The following illustrate a number of the approaches being developed and undertaken by UNEP-WCMC to support the Convention as it leads development of the post-2020 global biodiversity framework.

  • In order to help keep track of the process leading up to adoption of a post-2020 global biodiversity, UNEP-WCMC has developed “The 2020 Biodiversity Strategic Planning Timeline” working with the Secretariat of the Convention. This is an interactive timeline of initiatives and milestones leading up to the development of a post-2020 global biodiversity framework, and links to details on each of the listed meetings.
  • Assessment of progress in achieving the Aichi Biodiversity Targets will be critical. UNEP-WCMC provides the secretariat for the Biodiversity Indicators Partnership, which plays a substantive role in this assessment, contributing to development of the Convention’s flagship publication the Global Biodiversity Outlook, and also contributing to other assessment processes.
  • The Convention has already agreed a 2050 Vision of “living in harmony with nature”, which provides context for the post-2020 global biodiversity framework. UNEP-WCMC is supporting discussion on how to achieve this vision at the Convention’s governance and advisory bodies drawing on our work on scenarios and modelling.
  • Recognising the importance of evidence in decision making, UNEP-WCMC convened an expert meeting to help ensure effective use of knowledge in developing the post-2020 global biodiversity framework, working with the Cambridge Conservation Initiative and others including the Convention Secretariat. Outputs from this meeting are informing the Convention’s governance and advisory processes, and UNEP-WCMC will follow up on those areas of interest to governments.
  • As an organisation analysing and synthesising data and information relevant to delivery of the Convention’s objectives, UNEP-WCMC is well placed to undertake analysis of the potential implications for biodiversity of different types of target, and is already working with the protected areas community to consider the potential implications of different types of protected area target and how their achievement might be tracked.
  • As part of this UNEP-WCMC helped organise a symposium on “Safeguarding space for nature and securing our future: developing a post-2020 strategy” led by the Zoological Society of London and National Geographic Society, working together with IUCN, BirdLife International, the Royal Society for the Protection of Birds, UN Environment World Conservation Monitoring Centre (UNEP-WCMC) and the Secretariat of the Convention on Biological Diversity (SCBD).
  • Drawing on experience in supporting countries in developing their National Biodiversity Strategies and Action Plans and drafting national reports, UNEP-WCMC will undertake a review of lessons learnt from developing national strategies and reports, including interpretation of Aichi Biodiversity Targets for use at the national level.  

Expertise & Team

Our team brings together substantial experience of the use of science and evidence in supporting policy and practice. These projects include cross-programmatic effort, with involvement from the Ecosystem Assessment and Policy Support, Science and Protected Areas teams in particular.
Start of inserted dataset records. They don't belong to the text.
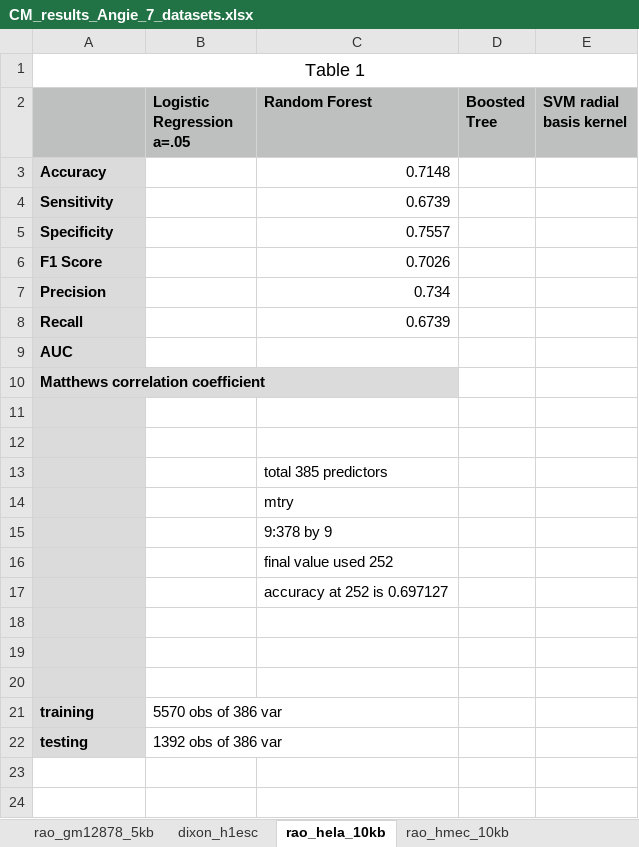
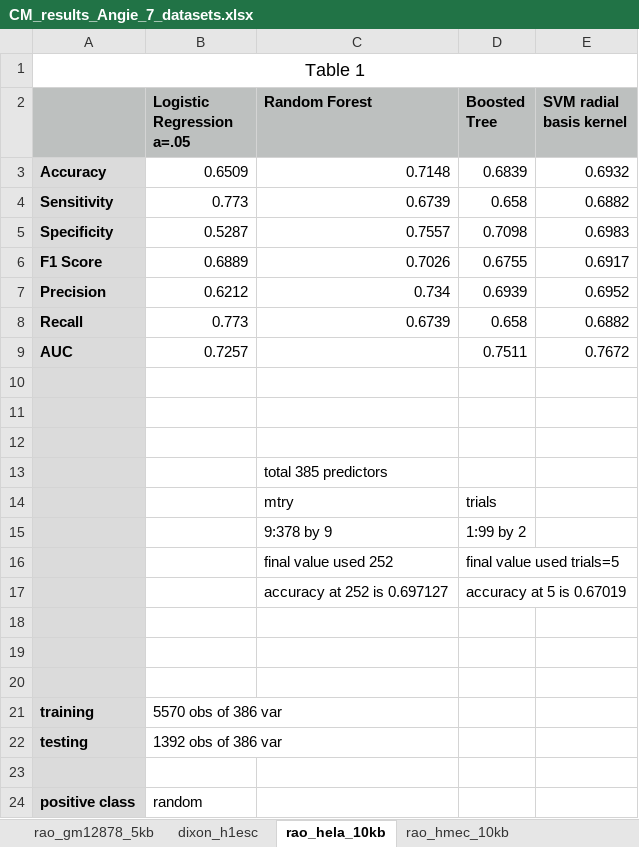
Before and after one commit to Ayzhamal/Spring_2019_Research, an Excel workbook: CM_results_Angie_7_datasets.xlsx, sheet rao_hela_10kb, drawn as a sheet; values as stored, in another font and other column widths than the file's, no borders; charts and pictures not drawn; removed rows and columns are numbered as before the commit, all else as after; the diff names each change by its address in the sheet, - before the commit and + after, or states it on an @@ line.

```diff
--- a/CM_results_Angie_7_datasets.xlsx (sheet rao_hela_10kb)
+++ b/CM_results_Angie_7_datasets.xlsx (sheet rao_hela_10kb)
-B3 (Logistic Regression a=.05): (empty)
+B3 (Logistic Regression a=.05): 0.6509
-D3 (Boosted Tree): (empty)
+D3 (Boosted Tree): 0.6839
-E3 (SVM radial basis kernel): (empty)
+E3 (SVM radial basis kernel): 0.6932
-B4 (Logistic Regression a=.05): (empty)
+B4 (Logistic Regression a=.05): 0.773
-D4 (Boosted Tree): (empty)
+D4 (Boosted Tree): 0.658
-E4 (SVM radial basis kernel): (empty)
+E4 (SVM radial basis kernel): 0.6882
-B5 (Logistic Regression a=.05): (empty)
+B5 (Logistic Regression a=.05): 0.5287
-D5 (Boosted Tree): (empty)
+D5 (Boosted Tree): 0.7098
-E5 (SVM radial basis kernel): (empty)
+E5 (SVM radial basis kernel): 0.6983
-B6 (Logistic Regression a=.05): (empty)
+B6 (Logistic Regression a=.05): 0.6889
-D6 (Boosted Tree): (empty)
+D6 (Boosted Tree): 0.6755
-E6 (SVM radial basis kernel): (empty)
+E6 (SVM radial basis kernel): 0.6917
-B7 (Logistic Regression a=.05): (empty)
+B7 (Logistic Regression a=.05): 0.6212
-D7 (Boosted Tree): (empty)
+D7 (Boosted Tree): 0.6939
-E7 (SVM radial basis kernel): (empty)
+E7 (SVM radial basis kernel): 0.6952
-B8 (Logistic Regression a=.05): (empty)
+B8 (Logistic Regression a=.05): 0.773
-D8 (Boosted Tree): (empty)
+D8 (Boosted Tree): 0.658
-E8 (SVM radial basis kernel): (empty)
+E8 (SVM radial basis kernel): 0.6882
-row 9: AUC
+row 9: AUC | 0.7257 |  | 0.7511 | 0.7672
-A10: Matthews correlation coefficient
+A10: (empty)
-D14 (Boosted Tree): (empty)
+D14 (Boosted Tree): trials
-D15 (Boosted Tree): (empty)
+D15 (Boosted Tree): 1:99 by 2
-D16 (Boosted Tree): (empty)
+D16 (Boosted Tree): final value used trials=5
-D17 (Boosted Tree): (empty)
+D17 (Boosted Tree): accuracy at 5 is 0.67019
+row 23: (empty)
+row 24: positive class | random
```
Also changed, not shown: sheet rao_imr90, sheet rao_nhek_10kb, sheet dixon_h1esc, sheet rao_huvec_10kb, sheet rao_hmec_10kb, sheet rao_gm12878_5kb, charts or pictures, 44 other files.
Jerry harrison

Jerry Harrison

Principal Investigator

Neil burgess

Neil Burgess

Chief Scientist

Nina bhola

Nina Bhola

Programme Officer

Partners & Donors

The identified projects have been supported by a range of partners and donors including UN Environment, the Secretariat of the Convention on Biological Diversity, the Cambridge Conservation Initiative, the UK Department for Environment, Food and Rural Affairs, the Joint Nature Conservation Committee, the Zoological Society of London, the National Geographic Society, IUCN, Birdlife International, the Royal Society for the Protection of Birds, and the University of Cambridge. In addition the members of the Biodiversity Indicators Partnership and the IUCN World Commission on Protected Areas contribute substantially to specific activities identified.